Raised intersections improve pedestrian safety in the same ways as raised crosswalks. They encourage the use of the crosswalks by providing a strong visual cue; do not require the pedestrian to step down to the level of the roadway and then back up on the other side; and slow vehicles by acting as a speed hump. They also send a message to drivers entering the corridor to be more aware of non-motorized users. The approach slopes of the raised intersections were also constructed at the same degree of steepness as the raised sidewalks, 8 percent.

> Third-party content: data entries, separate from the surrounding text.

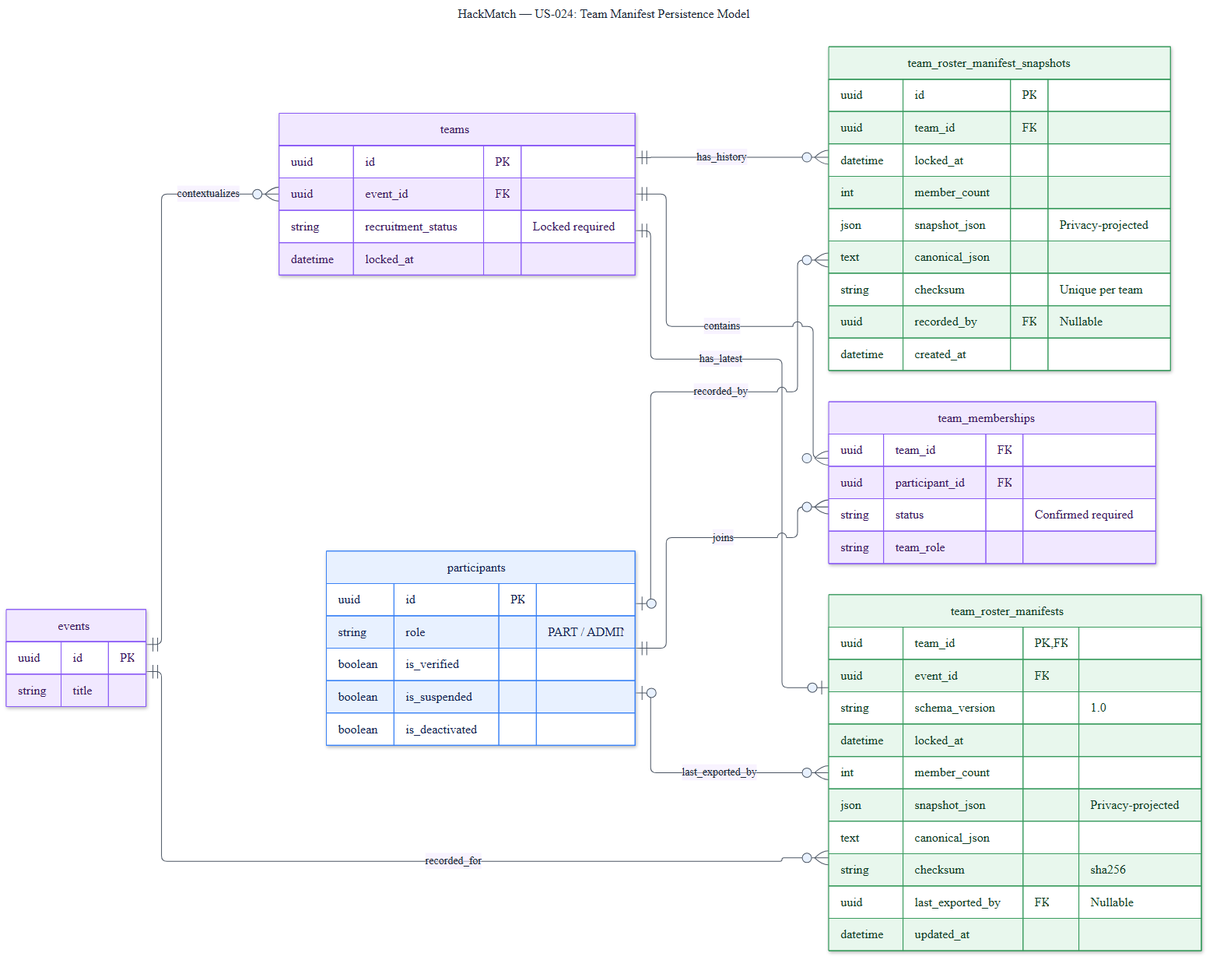
The Mermaid diagram docs/diagrams/US-024/US-024-team-manifest-data-model.png in comp313-g1/HackMatch, before a commit. Its source is kept beside it as docs/diagrams/US-024/US-024-team-manifest-data-model.mmd. Its diagram source:
```mermaid
---
title: "HackMatch — US-024: Team Manifest Persistence Model"
---
%%{init: {"theme":"base","themeVariables":{"background":"#ffffff","primaryColor":"#e8f1ff","primaryTextColor":"#1f2937","primaryBorderColor":"#3b82f6","lineColor":"#4b5563","tertiaryColor":"#f1e8ff","fontFamily":"Arial, sans-serif"},"er":{"useMaxWidth":true,"diagramPadding":24,"layoutDirection":"LR","minEntityWidth":245,"minEntityHeight":75,"entityPadding":14,"stroke":"#4b5563","fill":"#ffffff","fontSize":14}}}%%
erDiagram
    direction LR

    EVENTS ||--o{ TEAMS : contextualizes
    TEAMS ||--o{ TEAM_MEMBERSHIPS : contains
    PARTICIPANTS ||--o{ TEAM_MEMBERSHIPS : joins
    TEAMS ||--o| TEAM_ROSTER_MANIFESTS : has_latest
    EVENTS ||--o{ TEAM_ROSTER_MANIFESTS : recorded_for
    PARTICIPANTS o|--o{ TEAM_ROSTER_MANIFESTS : last_exported_by
    TEAMS ||--o{ TEAM_ROSTER_MANIFEST_SNAPSHOTS : has_history
    PARTICIPANTS o|--o{ TEAM_ROSTER_MANIFEST_SNAPSHOTS : recorded_by

    PARTICIPANTS["participants"] {
        uuid id PK
        string role "PART / ADMIN"
        boolean is_verified
        boolean is_suspended
        boolean is_deactivated
    }

    EVENTS["events"] {
        uuid id PK
        string title
    }

    TEAMS["teams"] {
        uuid id PK
        uuid event_id FK
        string recruitment_status "Locked required"
        datetime locked_at
    }

    TEAM_MEMBERSHIPS["team_memberships"] {
        uuid team_id FK
        uuid participant_id FK
        string status "Confirmed required"
        string team_role
    }

    TEAM_ROSTER_MANIFESTS["team_roster_manifests"] {
        uuid team_id PK, FK
        uuid event_id FK
        string schema_version "1.0"
        datetime locked_at
        int member_count
        json snapshot_json "Privacy-projected"
        text canonical_json
        string checksum "sha256"
        uuid last_exported_by FK "Nullable"
        datetime updated_at
    }

    TEAM_ROSTER_MANIFEST_SNAPSHOTS["team_roster_manifest_snapshots"] {
        uuid id PK
        uuid team_id FK
        datetime locked_at
        int member_count
        json snapshot_json "Privacy-projected"
        text canonical_json
        string checksum "Unique per team"
        uuid recorded_by FK "Nullable"
        datetime created_at
    }

    classDef identity fill:#e8f1ff,stroke:#3b82f6,color:#172554
    classDef domain fill:#f1e8ff,stroke:#8b5cf6,color:#3b1d64
    classDef persistence fill:#e8f7ed,stroke:#3a9b5f,color:#123d24
    class PARTICIPANTS identity
    class EVENTS,TEAMS,TEAM_MEMBERSHIPS domain
    class TEAM_ROSTER_MANIFESTS,TEAM_ROSTER_MANIFEST_SNAPSHOTS persistence
```
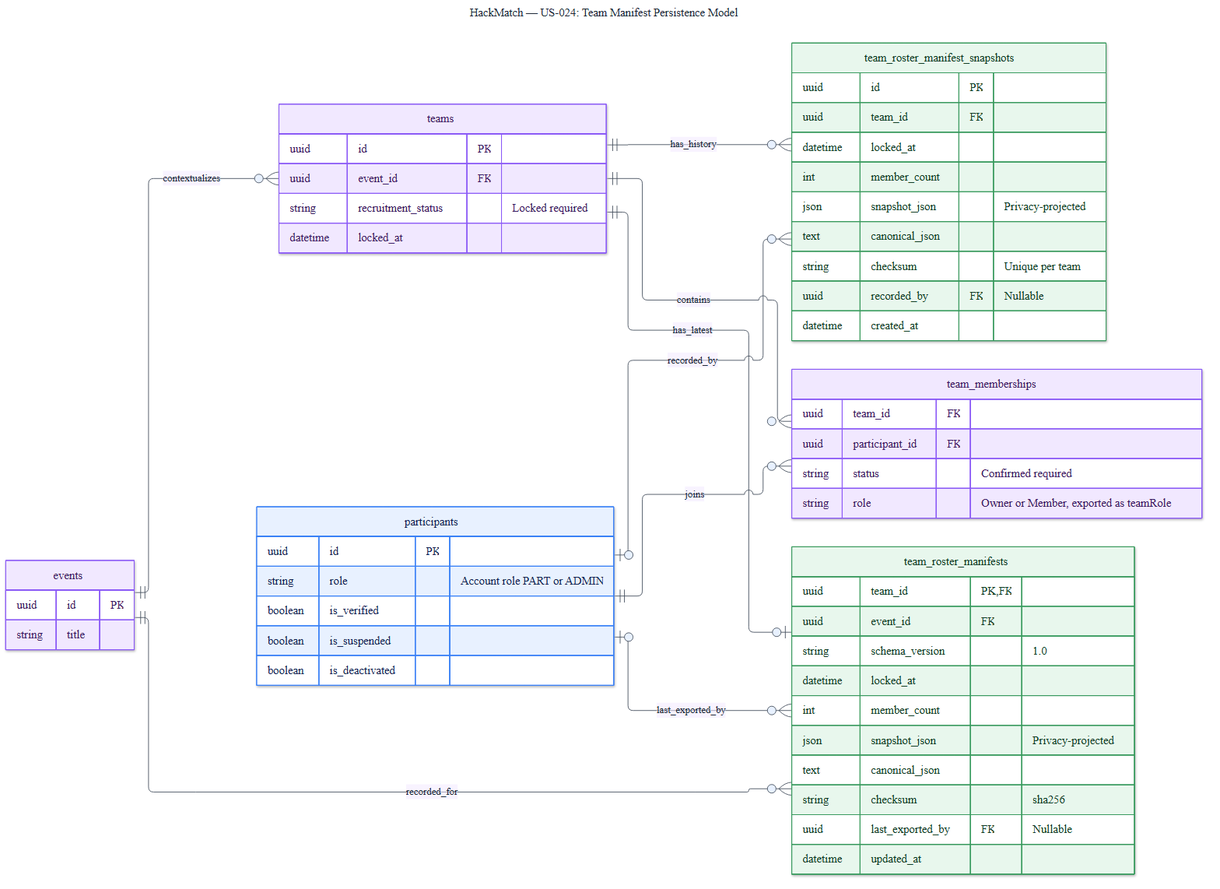
After the commit.

Diff of the diagram source:
```diff
@@ -16,7 +16,7 @@
 
     PARTICIPANTS["participants"] {
         uuid id PK
-        string role "PART / ADMIN"
+        string role "Account role PART or ADMIN"
         boolean is_verified
         boolean is_suspended
         boolean is_deactivated
@@ -38,7 +38,7 @@
         uuid team_id FK
         uuid participant_id FK
         string status "Confirmed required"
-        string team_role
+        string role "Owner or Member, exported as teamRole"
     }
 
     TEAM_ROSTER_MANIFESTS["team_roster_manifests"] {
```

4. A chicane, which is a lateral shifting of the roadway, on Berkshire Street between York and Hardwick streets (See Diagram 4). The chicane reduces the width of Berkshire Street by a total of 14 feet - 7 feet on each side. Chicanes are designed to reduce speeds by introducing a shift in the roadway alignment.
5. Use of zebra crosswalk markings throughout the project (See Diagram 1). Zebra crosswalk markings emphasize the pedestrian crossing to both drivers and pedestrians.
6. Relocation of the fence openings around the playing field to line up with the enhanced pedestrian crossings. This encourages pedestrians, particularly children, to cross the street where it is safest to do so.
The Berkshire and York streets improvements were constructed as a comprehensive traffic calming plan. The various measures work together to change the nature of the roadways and to slow down vehicles.
All of the vertical changes, i.e., the raised crosswalk and the raised intersections, were constructed with concrete pavers. The pavers replicate the look and feel of brick. Pavers were used instead of brick for their durability under traffic and slip-resistant finish. The change in color and texture from the asphalt street enhances the overall effectiveness of the improvements. As previously indicated, approach slopes to the vertical changes were constructed at 8 percent. The dramatic pavement markings on the approach slopes (See Diagrams 2 and 3) provide a strong visual cue to the driver that the roadway is changing elevation. All of the pavement markings use inlay tape which is highly visible, reflective, slip-resistant, and long-lasting.
As part of the ongoing evaluation of this project, before and after speed studies were conducted. Before the improvements, the 85th percentile speed on Berkshire Street was 30 miles per hour (mph). After the improvements, the 85th percentile speed was reduced to 21 mph at the vertical traffic calming devices and to 24 mph in between. The 85th percentile speed is the speed under which 85 percent of the vehicles travel and is the industry standard for design purposes and speed studies.
Before the improvements were made, only 41 percent of vehicles were obeying the 25 mph speed limit. After the improvements, 95 percent of vehicles obey the speed limit.
Decreasing vehicle speeds is a great measure of project success because such reductions lessen the risk and severity of crashes.
Contact: Kathy Watkins, Traffic Calming Project Manager, Community Development Department, Cambridge, 617/349-4655.
The United States Conference of Mayors
J. Thomas Cochran, Executive Director
Copyright ©1996, U.S. Conference of Mayors, All rights reserved.